I'm going to share my experience with VoiceStream for two reasons: One, it shows the risk of giving a company access to your bank account through easy pay plans; two, it shows that we are not powerless as consumers. I hope you have a few stories to share too.
This big adventure started with a sea-kayaking trip off Longboat Key, when the waterproof cell phone case I'd bought leaked and ruined my phone. I called VoiceStream, told them how the water had corroded my phone overnight, haggled about the cost of a replacement and finally agreed to pay $20 for a different phone — as long as I'd send the damaged one back.
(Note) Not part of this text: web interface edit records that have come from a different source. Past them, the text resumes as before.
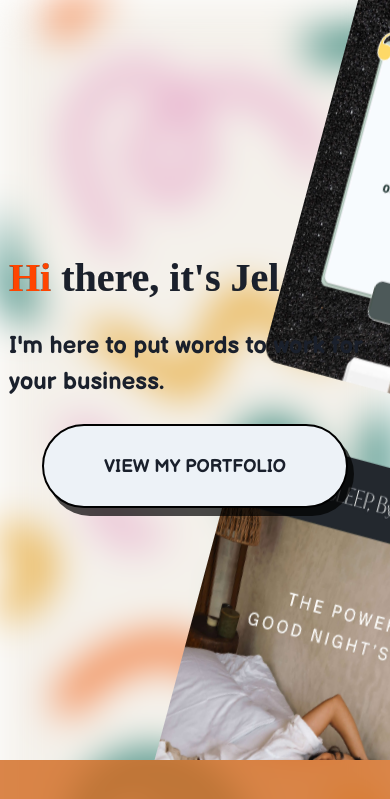
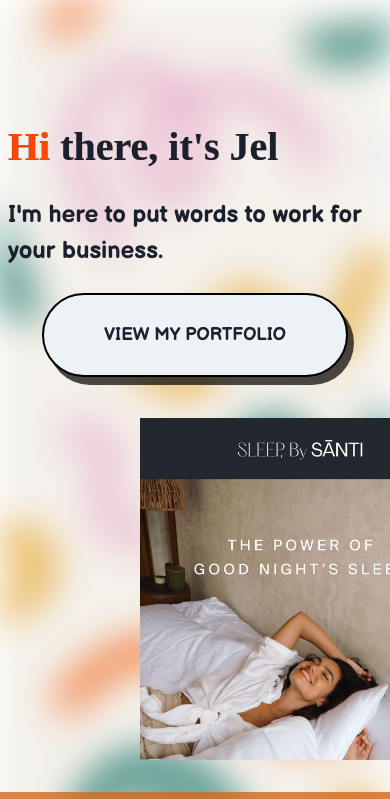
Before and after one commit to jasonLapina/Jelanie, a Next.js app: page / in a window 390 px wide. Shown: the top 799 px of the page. Built offline with nearby package versions, Linux system fonts and the light colour scheme; a web font is replaced by a local one.

Commit message:
hero section more responsiveness

```diff
--- a/components/Hero/Hero.js
+++ b/components/Hero/Hero.js
@@ -34,11 +34,12 @@ function Hero() {
     >
       <Grid
         alignItems='center'
-        px={{ md: "16px", base: "9px" }}
+        // px={{ md: "16px", base: "9px" }}
         gridTemplateColumns={{ base: "1fr", md: "10fr 1fr" }}
         overflow='hidden'
         h='90vh'
         pos='relative'
+        mb={{ base: "32px", md: "0" }}
       >
         <Box
           bgSize='cover'
@@ -47,6 +48,7 @@ function Hero() {
           maxW='768px'
           justifySelf='center'
           py='120px'
+          px={{ md: "16px", base: "8px" }}
         >
           <VStack align='normal' gap='24px'>
             <Heading
--- a/components/Hero/HeroMarquee.js
+++ b/components/Hero/HeroMarquee.js
@@ -15,12 +15,10 @@ export default function HeroMarquee() {
   const [isMedium] = useMediaQuery("(min-width: 768px)");
   return (
     <Marquee
-      direction='up'
+      direction={isMedium ? "up" : "right"}
       style={{
-        transform: "rotate(285deg) scaleX(1.2)",
+        transform: isMedium ? "rotate(285deg) scaleX(1.2)" : "",
         overflow: "hidden",
-        position: isMedium ? "" : "absolute",
-        zIndex: isMedium ? 1 : -1,
       }}
       speed={150}
     >
@@ -31,7 +29,7 @@ export default function HeroMarquee() {
           my='16px'
           h='420px'
           w='320px'
-          borderRadius='15px'
+          borderRadius={{ md: "15px", base: "0" }}
           overflow='hidden'
         >
           <Image alt={pic} src={`/assets/work_samples/${pic}`} />
```
Also changed, not shown: public/assets/jelanie.png (added).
Two weeks later, VoiceStream notified me that it had gone into my bank account and taken $70 from me because technicians determined that my phone showed signs of water damage.
"I'm going to report this to the Florida Public Service Commission," I told the customer service rep — and his supervisor — neither of whom would make an adjustment.
They practically laughed in my face. The PSC has nothing to do with cellular service. But, some kind soul at the PSC told me to write the Federal Communications Commission, which I did.
I also wrote VoiceStream via its Internet complaint system.
VoiceStream sent an e-mail giving me 48 hours to cut and paste my complaint between two paragraphs in the e-mail form, then re-send it to them.
More than a dozen times, I did just that. Every time, an e-mail came back saying, "We have not heard from you concerning your request for support in the 48 hours since we sent you a response. Consequently, we have changed the status of your question to SOLVED."
What did I expect from a company that printed the customer service number in type half the size of the writing on the rest of the bill? They posted no address for headquarters on their Web site. No place to vent to the CEO.
The day my contract ended, I canceled my service and signed with Sprint.
Then, a few weeks later, a miracle happened.
A federal agency did its job!
A desperate-sounding woman from VoiceStream left two voice mails, pleading with me to call immediately so we could resolve my FCC complaint. When we were done, I was getting my $70 back.
A statement with my credit finally came when I was traveling to promote my book, which had just been published. They could take money out of my account but, apparently, could not put it back. I figured I'd call and ask for a check after the book tour chaos ended. Three weeks ago, I opened an envelope from VoiceStream and, guess what? The company was wiping out my credit by billing me for monthly service.
I told the moron in customer service that I had not had phone service from VoiceStream since July.
"Well," he said, "You will need to pay us $9.99 next month."
"I don't have a phone with VoiceStream," I said again.
"You need to pay $9.99."
"I need to speak with a supervisor," I said.
Magically, I was disconnected. The supervisor had no record of any credit, but the minute I used the secret password, "FCC," he swore he'd take care of everything. A week later, a check for $70 arrived by express mail.
The lesson here? When you have a problem on your cellular bill, say "FCC." I've done it my new carrier, Sprint, which overcharged me every month for the past three months, by nearly $300. The minute I say "FCC," my bill is fixed.
I know you've fought your own battles. Tell the rest of us how you won them.
I don't have time to help solve your problem with your HMO, cell phone, newspaper delivery or utilities bill because I'm too busy languishing on hold for someone to fix my bills.
But, do share any tactical moves that will save the rest of us a little grief.
Meet senior editor Fawn Germer at signings for her best-selling book, Hard Won Wisdom, at Walden Books in International Plaza Saturday from 12 to 4 p.m. and Sunday from 1 to 3 p.m. Contact her at [email protected] or 813-248-8888 ext. 134.